This photograph was taken at the campsite near lake Mỳvatn during a field trip to Iceland. Every year a group of students from Wageningen University travels from the Netherlands to Iceland for a weeklong excursion as part of a course on catchment hydrology. The aim of the trip is to provide students with real life examples of the processes they learned during their lectures.
After a rainy morning that day, tents and equipment were packed away as quickly as possible in order to escape the wetness. The drive took the group from the campsite in Höfn, at the foot of the Vatnajökull glacier in southeastern Iceland, along the coastal highway up north towards Myvatn. Iceland is famous for its raw and beautiful nature, with waterfalls seemingly around every corner and the imposing presence of the glaciers and volcanos in the distance.
Upon our arrival at the campsite in the evening, people begrudgingly noticed that the tents were still wet from the morning rain. The campsite was situated at the bottom of a formidable hill, which provided stunning views over the lake and landscape. Not wanting to sleep in a damp tent, a few students picked up their tents, dismantled them, went up the hill and let the evening breeze do the rest, all amid the backdrop of a stunning sunset. The desire for dry covers even outweighed the very real danger of being eaten alive by masses of midges, a known pest and hazard in these parts.
When camping there is always things that can go wrong. But for places like Iceland it is the only way to truly appreciate and experience the country’s stunning beauty and wilderness. Gazing up at the northern lights from your sleeping bag is a once-in-a-lifetime experience.

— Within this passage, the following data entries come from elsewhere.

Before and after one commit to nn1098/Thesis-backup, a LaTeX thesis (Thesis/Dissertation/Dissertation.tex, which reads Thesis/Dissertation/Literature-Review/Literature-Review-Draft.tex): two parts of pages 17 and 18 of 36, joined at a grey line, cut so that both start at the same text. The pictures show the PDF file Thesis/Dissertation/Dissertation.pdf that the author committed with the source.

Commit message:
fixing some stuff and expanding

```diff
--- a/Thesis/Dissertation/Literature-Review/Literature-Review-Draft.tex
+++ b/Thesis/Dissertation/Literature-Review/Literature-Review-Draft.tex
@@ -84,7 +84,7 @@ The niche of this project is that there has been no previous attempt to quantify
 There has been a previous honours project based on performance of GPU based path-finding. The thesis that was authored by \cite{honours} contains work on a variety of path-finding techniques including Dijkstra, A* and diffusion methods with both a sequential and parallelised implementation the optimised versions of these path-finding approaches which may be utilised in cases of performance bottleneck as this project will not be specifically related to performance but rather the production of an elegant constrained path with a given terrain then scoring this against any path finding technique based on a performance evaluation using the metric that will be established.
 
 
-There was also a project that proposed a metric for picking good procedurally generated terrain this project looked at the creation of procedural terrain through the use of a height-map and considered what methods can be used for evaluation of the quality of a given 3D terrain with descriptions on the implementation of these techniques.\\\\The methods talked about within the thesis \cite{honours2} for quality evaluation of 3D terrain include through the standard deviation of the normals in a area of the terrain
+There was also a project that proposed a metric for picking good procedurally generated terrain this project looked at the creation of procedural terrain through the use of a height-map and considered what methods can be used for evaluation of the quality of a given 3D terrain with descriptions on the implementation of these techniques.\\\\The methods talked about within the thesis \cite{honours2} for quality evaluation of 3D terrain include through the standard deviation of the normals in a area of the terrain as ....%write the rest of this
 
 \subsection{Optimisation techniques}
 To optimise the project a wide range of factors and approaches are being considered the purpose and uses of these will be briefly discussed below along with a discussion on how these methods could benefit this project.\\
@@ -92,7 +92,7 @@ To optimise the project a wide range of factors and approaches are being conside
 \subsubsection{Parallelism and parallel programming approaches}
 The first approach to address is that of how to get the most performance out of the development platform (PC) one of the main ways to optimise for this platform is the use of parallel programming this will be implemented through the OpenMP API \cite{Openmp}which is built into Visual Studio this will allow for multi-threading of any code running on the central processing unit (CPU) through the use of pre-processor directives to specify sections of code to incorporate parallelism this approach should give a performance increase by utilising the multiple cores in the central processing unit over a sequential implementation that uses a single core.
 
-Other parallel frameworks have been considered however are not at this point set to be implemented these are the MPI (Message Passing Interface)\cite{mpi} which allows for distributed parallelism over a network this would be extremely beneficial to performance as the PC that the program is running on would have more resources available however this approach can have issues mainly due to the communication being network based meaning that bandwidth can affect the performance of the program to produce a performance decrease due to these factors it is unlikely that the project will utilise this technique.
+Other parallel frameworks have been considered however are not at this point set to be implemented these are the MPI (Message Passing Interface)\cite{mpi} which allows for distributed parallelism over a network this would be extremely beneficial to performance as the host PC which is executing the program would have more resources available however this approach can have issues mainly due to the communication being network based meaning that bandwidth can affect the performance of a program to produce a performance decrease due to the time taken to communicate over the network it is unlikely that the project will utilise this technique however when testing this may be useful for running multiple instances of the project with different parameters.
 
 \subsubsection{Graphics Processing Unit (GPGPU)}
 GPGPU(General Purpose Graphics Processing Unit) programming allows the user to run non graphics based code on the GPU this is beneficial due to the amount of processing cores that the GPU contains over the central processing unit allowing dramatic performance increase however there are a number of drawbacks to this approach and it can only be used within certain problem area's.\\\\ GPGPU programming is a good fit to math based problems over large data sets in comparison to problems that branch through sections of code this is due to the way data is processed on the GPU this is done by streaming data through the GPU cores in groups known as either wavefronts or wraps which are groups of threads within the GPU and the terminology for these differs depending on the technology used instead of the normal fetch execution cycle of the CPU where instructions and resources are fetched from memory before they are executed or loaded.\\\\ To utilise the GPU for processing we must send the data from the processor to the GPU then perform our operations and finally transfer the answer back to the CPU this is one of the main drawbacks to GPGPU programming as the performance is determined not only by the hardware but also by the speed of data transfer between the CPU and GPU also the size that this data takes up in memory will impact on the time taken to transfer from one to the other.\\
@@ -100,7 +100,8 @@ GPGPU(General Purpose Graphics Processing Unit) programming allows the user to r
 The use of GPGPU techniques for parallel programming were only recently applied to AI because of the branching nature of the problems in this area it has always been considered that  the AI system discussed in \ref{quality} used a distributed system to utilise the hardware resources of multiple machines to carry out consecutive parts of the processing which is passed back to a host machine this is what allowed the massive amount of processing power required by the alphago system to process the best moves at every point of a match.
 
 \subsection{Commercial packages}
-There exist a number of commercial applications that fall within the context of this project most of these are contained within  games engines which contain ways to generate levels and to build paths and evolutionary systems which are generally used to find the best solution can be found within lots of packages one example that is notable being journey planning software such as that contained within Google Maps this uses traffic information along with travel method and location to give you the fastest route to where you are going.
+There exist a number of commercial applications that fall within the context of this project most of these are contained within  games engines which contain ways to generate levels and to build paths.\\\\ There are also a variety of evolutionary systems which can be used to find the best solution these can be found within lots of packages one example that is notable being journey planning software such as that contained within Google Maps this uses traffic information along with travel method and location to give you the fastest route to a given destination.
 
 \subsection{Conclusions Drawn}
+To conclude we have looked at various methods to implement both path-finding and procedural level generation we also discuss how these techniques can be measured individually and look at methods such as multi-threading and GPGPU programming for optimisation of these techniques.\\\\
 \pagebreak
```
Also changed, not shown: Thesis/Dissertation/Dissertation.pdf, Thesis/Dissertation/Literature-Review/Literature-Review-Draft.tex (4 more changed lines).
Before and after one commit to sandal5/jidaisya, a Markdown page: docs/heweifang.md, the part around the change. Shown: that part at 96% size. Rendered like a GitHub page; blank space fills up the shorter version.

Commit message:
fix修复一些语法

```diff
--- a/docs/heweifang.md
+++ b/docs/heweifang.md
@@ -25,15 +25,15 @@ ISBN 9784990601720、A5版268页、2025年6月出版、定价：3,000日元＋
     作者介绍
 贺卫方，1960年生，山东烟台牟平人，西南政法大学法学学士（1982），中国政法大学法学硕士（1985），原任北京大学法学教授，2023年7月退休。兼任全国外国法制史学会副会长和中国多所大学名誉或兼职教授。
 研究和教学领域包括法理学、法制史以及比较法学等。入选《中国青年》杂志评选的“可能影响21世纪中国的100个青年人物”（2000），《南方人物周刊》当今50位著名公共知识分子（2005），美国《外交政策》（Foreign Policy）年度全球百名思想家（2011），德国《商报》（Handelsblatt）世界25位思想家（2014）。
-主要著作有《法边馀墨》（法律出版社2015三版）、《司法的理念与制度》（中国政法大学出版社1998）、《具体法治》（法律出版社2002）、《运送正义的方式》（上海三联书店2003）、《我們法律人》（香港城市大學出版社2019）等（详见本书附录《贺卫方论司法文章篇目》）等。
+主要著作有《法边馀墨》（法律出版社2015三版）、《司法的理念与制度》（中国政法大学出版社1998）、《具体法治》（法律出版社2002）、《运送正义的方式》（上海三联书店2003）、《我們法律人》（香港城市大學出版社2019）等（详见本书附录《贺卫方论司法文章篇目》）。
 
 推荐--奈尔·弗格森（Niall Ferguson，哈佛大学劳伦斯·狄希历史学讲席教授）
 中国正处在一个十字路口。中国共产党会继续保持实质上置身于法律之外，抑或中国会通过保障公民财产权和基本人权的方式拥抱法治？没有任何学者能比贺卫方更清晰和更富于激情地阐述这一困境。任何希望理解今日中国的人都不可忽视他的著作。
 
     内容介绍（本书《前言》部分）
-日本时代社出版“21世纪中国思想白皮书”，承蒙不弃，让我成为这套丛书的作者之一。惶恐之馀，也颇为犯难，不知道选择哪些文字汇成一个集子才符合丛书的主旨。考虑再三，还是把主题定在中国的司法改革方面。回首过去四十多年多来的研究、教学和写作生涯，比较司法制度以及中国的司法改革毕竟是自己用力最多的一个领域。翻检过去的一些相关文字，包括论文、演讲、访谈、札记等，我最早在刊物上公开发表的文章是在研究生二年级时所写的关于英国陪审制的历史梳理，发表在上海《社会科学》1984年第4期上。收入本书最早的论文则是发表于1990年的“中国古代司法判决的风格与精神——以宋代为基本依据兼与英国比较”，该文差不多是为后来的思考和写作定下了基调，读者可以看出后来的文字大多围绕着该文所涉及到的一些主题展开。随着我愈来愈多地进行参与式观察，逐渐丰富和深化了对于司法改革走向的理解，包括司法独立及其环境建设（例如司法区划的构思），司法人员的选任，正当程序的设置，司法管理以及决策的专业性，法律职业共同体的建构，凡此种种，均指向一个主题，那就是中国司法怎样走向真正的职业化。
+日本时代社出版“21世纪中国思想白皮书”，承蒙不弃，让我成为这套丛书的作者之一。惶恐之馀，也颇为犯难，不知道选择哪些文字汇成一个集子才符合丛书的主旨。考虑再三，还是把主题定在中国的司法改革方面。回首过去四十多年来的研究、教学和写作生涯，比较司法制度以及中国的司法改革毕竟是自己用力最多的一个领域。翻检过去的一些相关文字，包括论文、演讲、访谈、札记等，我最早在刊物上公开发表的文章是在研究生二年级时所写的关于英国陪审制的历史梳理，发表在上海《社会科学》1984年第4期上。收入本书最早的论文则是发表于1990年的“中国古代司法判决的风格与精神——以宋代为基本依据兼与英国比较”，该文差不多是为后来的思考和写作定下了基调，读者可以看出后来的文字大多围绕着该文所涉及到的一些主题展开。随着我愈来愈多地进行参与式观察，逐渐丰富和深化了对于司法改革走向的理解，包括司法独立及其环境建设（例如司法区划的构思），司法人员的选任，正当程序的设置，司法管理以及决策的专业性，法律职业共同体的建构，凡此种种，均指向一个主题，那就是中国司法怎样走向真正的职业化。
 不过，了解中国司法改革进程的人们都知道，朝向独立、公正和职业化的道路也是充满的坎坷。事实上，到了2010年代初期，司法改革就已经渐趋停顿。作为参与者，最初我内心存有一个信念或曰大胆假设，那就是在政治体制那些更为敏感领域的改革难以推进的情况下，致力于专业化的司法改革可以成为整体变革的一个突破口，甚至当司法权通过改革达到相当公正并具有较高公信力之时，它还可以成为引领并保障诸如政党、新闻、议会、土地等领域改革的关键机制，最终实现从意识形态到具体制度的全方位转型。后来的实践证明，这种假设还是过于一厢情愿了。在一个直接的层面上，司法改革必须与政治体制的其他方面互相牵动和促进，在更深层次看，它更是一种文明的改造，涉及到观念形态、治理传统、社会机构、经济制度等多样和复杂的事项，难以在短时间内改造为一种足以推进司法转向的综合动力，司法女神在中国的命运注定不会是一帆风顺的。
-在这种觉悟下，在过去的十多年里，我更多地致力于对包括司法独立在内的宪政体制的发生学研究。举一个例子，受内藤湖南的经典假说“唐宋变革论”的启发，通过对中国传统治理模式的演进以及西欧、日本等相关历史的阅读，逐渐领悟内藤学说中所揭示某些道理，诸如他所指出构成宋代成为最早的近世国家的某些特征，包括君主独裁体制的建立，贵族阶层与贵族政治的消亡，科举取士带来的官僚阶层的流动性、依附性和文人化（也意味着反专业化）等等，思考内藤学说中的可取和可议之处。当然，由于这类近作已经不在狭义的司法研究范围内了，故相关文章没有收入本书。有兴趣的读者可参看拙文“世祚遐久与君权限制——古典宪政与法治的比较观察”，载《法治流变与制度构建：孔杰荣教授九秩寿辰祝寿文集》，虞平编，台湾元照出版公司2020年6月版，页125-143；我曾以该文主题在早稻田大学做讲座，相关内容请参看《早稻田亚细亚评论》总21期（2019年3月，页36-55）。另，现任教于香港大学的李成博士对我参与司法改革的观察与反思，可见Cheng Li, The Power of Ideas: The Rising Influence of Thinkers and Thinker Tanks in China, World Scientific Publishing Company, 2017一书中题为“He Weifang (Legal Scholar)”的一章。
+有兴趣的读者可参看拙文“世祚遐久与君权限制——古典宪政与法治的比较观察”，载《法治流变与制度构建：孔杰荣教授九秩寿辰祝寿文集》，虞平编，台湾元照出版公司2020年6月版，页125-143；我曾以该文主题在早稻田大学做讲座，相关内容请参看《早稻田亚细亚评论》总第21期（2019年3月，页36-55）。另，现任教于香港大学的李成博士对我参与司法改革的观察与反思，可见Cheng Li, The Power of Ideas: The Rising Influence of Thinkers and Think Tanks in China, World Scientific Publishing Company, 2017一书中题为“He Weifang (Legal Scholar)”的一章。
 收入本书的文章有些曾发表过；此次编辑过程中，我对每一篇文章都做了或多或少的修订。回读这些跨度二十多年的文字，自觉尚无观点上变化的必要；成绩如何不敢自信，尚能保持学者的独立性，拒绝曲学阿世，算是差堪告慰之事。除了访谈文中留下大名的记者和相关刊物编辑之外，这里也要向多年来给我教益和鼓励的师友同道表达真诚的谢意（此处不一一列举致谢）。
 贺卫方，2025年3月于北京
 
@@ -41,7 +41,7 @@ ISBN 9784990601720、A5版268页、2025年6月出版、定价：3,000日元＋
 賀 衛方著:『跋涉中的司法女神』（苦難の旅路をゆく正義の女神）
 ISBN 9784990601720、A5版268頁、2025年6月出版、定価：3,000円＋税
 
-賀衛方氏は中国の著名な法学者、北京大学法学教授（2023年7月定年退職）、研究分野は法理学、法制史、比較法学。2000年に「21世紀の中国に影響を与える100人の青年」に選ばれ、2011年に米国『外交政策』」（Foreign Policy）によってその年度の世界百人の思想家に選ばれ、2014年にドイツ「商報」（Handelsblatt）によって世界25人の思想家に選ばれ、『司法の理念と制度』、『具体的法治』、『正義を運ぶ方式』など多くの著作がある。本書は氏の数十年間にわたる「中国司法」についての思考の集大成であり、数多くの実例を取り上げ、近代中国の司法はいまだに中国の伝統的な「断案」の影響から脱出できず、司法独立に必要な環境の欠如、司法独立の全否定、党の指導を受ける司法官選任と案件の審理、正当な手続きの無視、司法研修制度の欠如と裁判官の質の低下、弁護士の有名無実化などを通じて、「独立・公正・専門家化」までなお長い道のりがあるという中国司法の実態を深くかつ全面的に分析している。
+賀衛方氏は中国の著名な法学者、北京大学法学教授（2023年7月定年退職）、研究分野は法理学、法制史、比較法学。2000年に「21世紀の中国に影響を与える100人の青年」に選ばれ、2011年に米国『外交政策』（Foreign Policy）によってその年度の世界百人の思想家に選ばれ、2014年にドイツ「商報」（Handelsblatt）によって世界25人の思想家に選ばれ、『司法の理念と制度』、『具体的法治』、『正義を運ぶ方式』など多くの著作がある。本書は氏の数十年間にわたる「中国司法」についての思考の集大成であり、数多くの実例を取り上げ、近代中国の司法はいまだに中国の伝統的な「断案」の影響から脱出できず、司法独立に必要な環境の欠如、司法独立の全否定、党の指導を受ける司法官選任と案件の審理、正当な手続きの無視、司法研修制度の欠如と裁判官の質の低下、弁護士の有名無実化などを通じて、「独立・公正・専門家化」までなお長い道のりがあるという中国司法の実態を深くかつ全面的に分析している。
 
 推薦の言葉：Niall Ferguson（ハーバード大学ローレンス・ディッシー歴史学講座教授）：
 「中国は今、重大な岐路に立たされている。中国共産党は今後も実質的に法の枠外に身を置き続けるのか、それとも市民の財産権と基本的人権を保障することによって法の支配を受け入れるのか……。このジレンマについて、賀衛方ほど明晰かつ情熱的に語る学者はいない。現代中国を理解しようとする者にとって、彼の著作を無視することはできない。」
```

While waking up in the middle of the night and having to put on boots and jacket to run to the bathroom is vexing, you might be rewarded with views of the top of the glacier that has been shrouded in clouds all day, making it seem like Zeus himself is taking a peek down from Mount Olympus to see what is going on. Iceland has to be experienced, not from a cosy hotel bed, but from a tent put up in the evening and taken down the next day. As Albert Einstein once said: “Look deep into nature, and then you will understand everything better”. Even if that means hiking up a hill and holding your tent up into the wind to dry.
By Maria Warter, PhD student at Cardiff University